Records from a collection:
◆ ◆ ◆

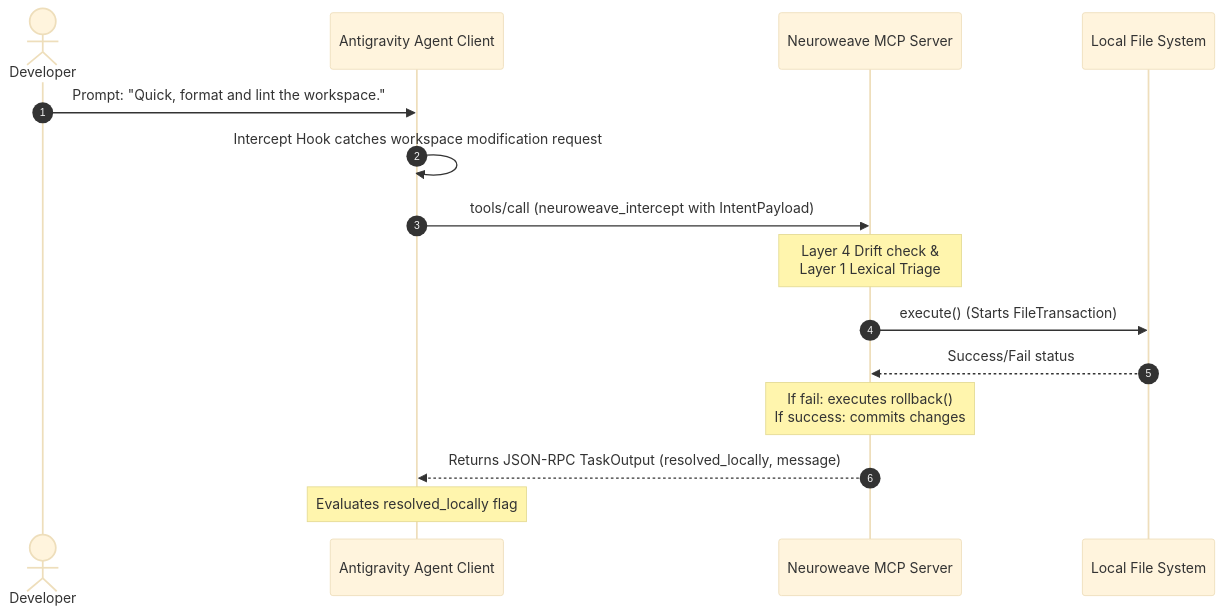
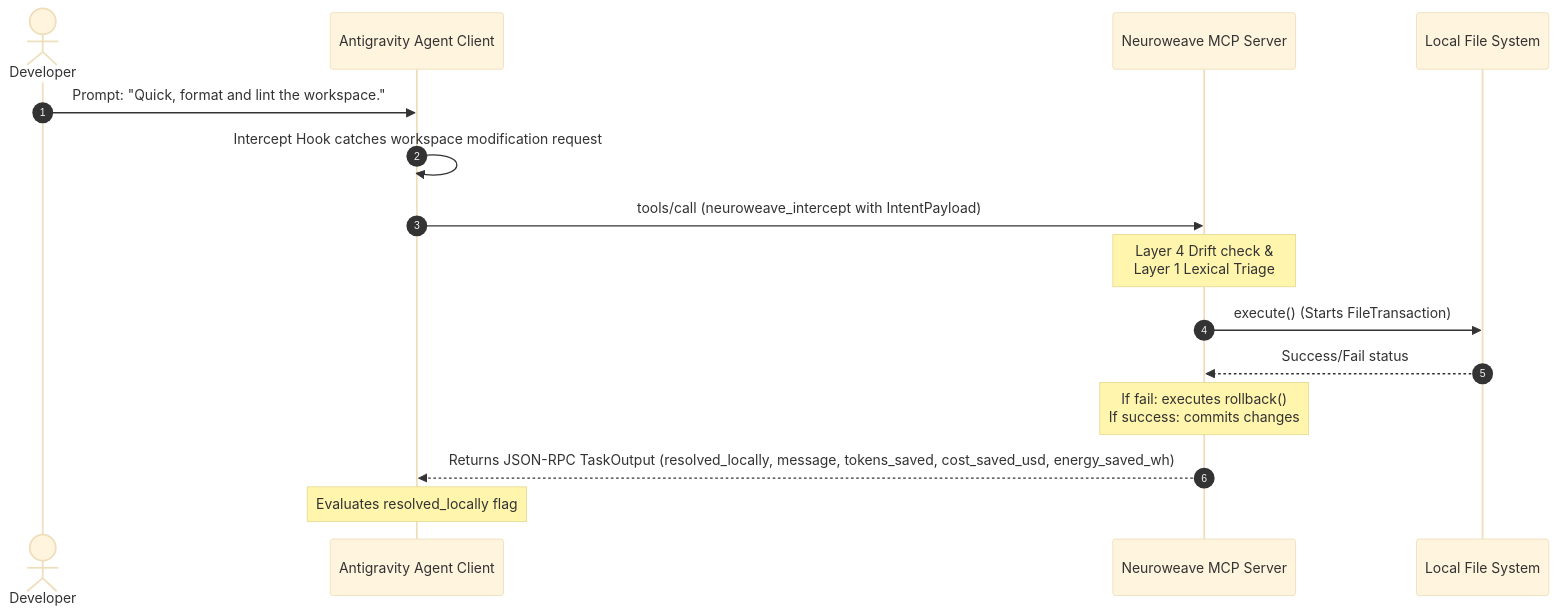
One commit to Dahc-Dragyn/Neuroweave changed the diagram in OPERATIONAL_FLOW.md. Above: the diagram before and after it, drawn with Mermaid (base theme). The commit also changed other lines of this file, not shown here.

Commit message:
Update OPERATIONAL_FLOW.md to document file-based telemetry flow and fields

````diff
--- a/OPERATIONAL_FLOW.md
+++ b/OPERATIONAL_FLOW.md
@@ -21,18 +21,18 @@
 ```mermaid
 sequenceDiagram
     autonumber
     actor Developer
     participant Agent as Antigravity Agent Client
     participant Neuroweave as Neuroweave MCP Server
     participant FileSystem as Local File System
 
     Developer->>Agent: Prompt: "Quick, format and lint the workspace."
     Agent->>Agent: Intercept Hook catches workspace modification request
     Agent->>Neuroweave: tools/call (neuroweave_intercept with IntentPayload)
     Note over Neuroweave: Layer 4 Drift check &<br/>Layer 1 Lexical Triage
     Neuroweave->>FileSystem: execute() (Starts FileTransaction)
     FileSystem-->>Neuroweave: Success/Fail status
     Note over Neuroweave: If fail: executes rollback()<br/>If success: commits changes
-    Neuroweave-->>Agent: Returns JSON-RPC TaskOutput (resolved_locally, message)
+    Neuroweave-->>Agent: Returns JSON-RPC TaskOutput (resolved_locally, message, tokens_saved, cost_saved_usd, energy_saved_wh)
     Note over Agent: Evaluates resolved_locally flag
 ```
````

◆ ◆ ◆

### AIM OF THE TASK
Collect from the data above every line that includes "over".

### RESPONSE TO THIS EXERCISE
     Note over Neuroweave: Layer 4 Drift check &<br/>Layer 1 Lexical Triage
     Note over Neuroweave: If fail: executes rollback()<br/>If success: commits changes
     Note over Agent: Evaluates resolved_locally flag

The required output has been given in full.